YOUR INSTRUCTIONS
Restate the data exactly as given and keep the pictures out.

-- EXERCISE DATA follows --

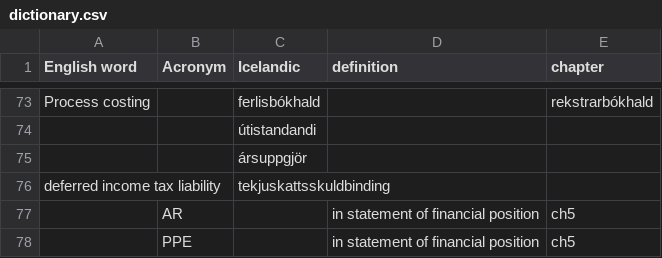
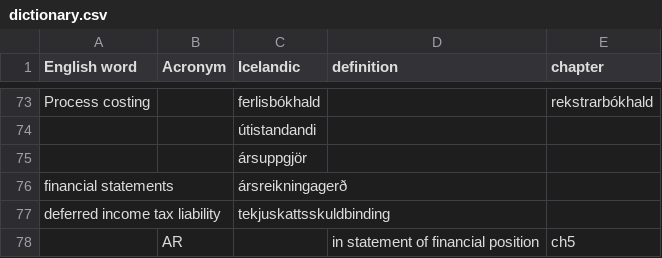
Before and after one commit to judyfong/vid505g-arsreikningagerdA, a CSV file: dictionary.csv, drawn as a sheet; only a part is shown, gaps mark what is left out; the shorter side is filled out with more unchanged rows.

Commit message:
Update dictionary.csv

```diff
--- a/dictionary.csv
+++ b/dictionary.csv
@@ -75,2 +75,3 @@ Process costing, ,ferlisbókhald, ,rekstrarbókhald
 , ,ársuppgjör, ,
+financial statements, ,ársreikningagerð, ,
 deferred income tax liability, , tekjuskattsskuldbinding, ,
```
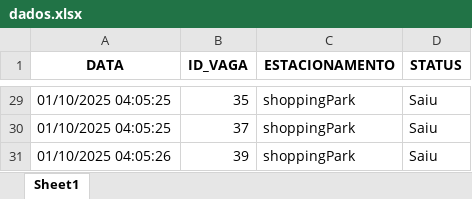
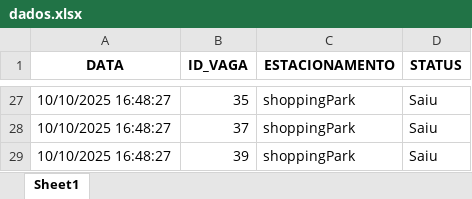
Before and after one commit to AkyLast/Deep-Vision-Hub, an Excel workbook: smart-parking-vision/Sources/dados.xlsx, sheet Sheet1, drawn as a sheet; only a part is shown, gaps mark what is left out; values as stored, in another font and other column widths than the file's, no borders; addresses are those after the commit; the diff covers the shown part only; the diff names each change by its address in the sheet, - before the commit and + after, or states it on an @@ line.

```diff
--- a/smart-parking-vision/Sources/dados.xlsx (sheet Sheet1)
+++ b/smart-parking-vision/Sources/dados.xlsx (sheet Sheet1)
-A27:A28 (DATA): 01/10/2025 04:05:25
+A27:A28 (DATA): 10/10/2025 16:48:27
-A29 (DATA): 01/10/2025 04:05:26
+A29 (DATA): 10/10/2025 16:48:27
```
Also changed, not shown: other rows of this sheet, 3 other files.
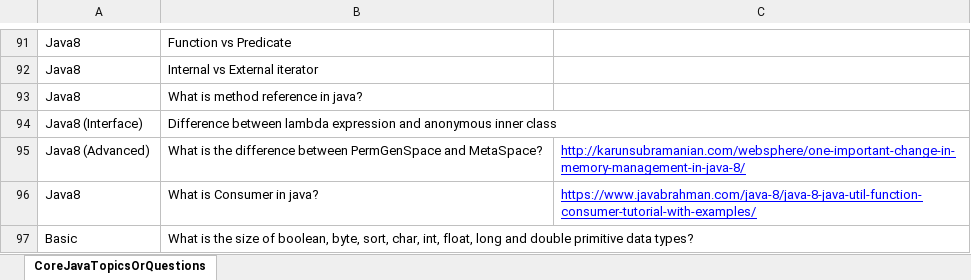
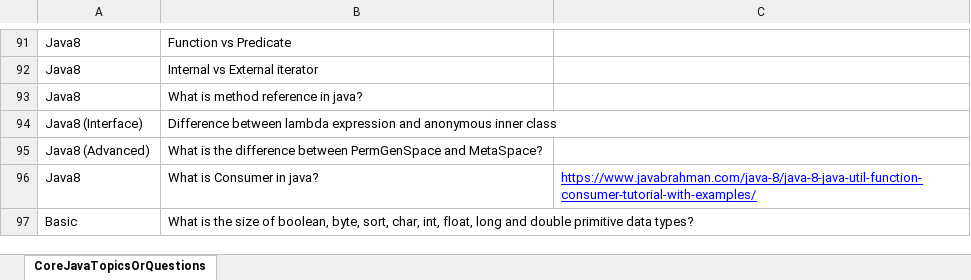
Before and after one commit to palarghya337/CoreJava, an Excel workbook: src/com/corejava/practice/interview/InterviewQuestions (Core Java).xlsx, sheet CoreJavaTopicsOrQuestions, drawn as a sheet; only a part is shown, gaps mark what is left out; values as stored, in another font and other column widths than the file's, no borders; conditional formats not drawn; the diff names each change by its address in the sheet, - before the commit and + after, or states it on an @@ line.

Commit message:
Revert "Added answer link for interview question"
This reverts commit aa157188f21254439e80394ae18858d71ca03fc6.

reverted the last commit which is not needed

```diff
--- a/src/com/corejava/practice/interview/InterviewQuestions (Core Java).xlsx (sheet CoreJavaTopicsOrQuestions)
+++ b/src/com/corejava/practice/interview/InterviewQuestions (Core Java).xlsx (sheet CoreJavaTopicsOrQuestions)
-C95: http://karunsubramanian.com/websphere/one-important-change-in-memory-management-in-java-8/
+C95: (empty)
```
Also changed, not shown: 8 other files.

-- EXERCISE DATA concluded --

RESULT OF THE TASK
Before and after one commit to judyfong/vid505g-arsreikningagerdA, a CSV file: dictionary.csv, drawn as a sheet; only a part is shown, gaps mark what is left out; the shorter side is filled out with more unchanged rows.

Commit message:
Update dictionary.csv

```diff
--- a/dictionary.csv
+++ b/dictionary.csv
@@ -75,2 +75,3 @@ Process costing, ,ferlisbókhald, ,rekstrarbókhald
 , ,ársuppgjör, ,
+financial statements, ,ársreikningagerð, ,
 deferred income tax liability, , tekjuskattsskuldbinding, ,
```
Before and after one commit to AkyLast/Deep-Vision-Hub, an Excel workbook: smart-parking-vision/Sources/dados.xlsx, sheet Sheet1, drawn as a sheet; only a part is shown, gaps mark what is left out; values as stored, in another font and other column widths than the file's, no borders; addresses are those after the commit; the diff covers the shown part only; the diff names each change by its address in the sheet, - before the commit and + after, or states it on an @@ line.

```diff
--- a/smart-parking-vision/Sources/dados.xlsx (sheet Sheet1)
+++ b/smart-parking-vision/Sources/dados.xlsx (sheet Sheet1)
-A27:A28 (DATA): 01/10/2025 04:05:25
+A27:A28 (DATA): 10/10/2025 16:48:27
-A29 (DATA): 01/10/2025 04:05:26
+A29 (DATA): 10/10/2025 16:48:27
```
Also changed, not shown: other rows of this sheet, 3 other files.
Before and after one commit to palarghya337/CoreJava, an Excel workbook: src/com/corejava/practice/interview/InterviewQuestions (Core Java).xlsx, sheet CoreJavaTopicsOrQuestions, drawn as a sheet; only a part is shown, gaps mark what is left out; values as stored, in another font and other column widths than the file's, no borders; conditional formats not drawn; the diff names each change by its address in the sheet, - before the commit and + after, or states it on an @@ line.

Commit message:
Revert "Added answer link for interview question"
This reverts commit aa157188f21254439e80394ae18858d71ca03fc6.

reverted the last commit which is not needed

```diff
--- a/src/com/corejava/practice/interview/InterviewQuestions (Core Java).xlsx (sheet CoreJavaTopicsOrQuestions)
+++ b/src/com/corejava/practice/interview/InterviewQuestions (Core Java).xlsx (sheet CoreJavaTopicsOrQuestions)
-C95: http://karunsubramanian.com/websphere/one-important-change-in-memory-management-in-java-8/
+C95: (empty)
```
Also changed, not shown: 8 other files.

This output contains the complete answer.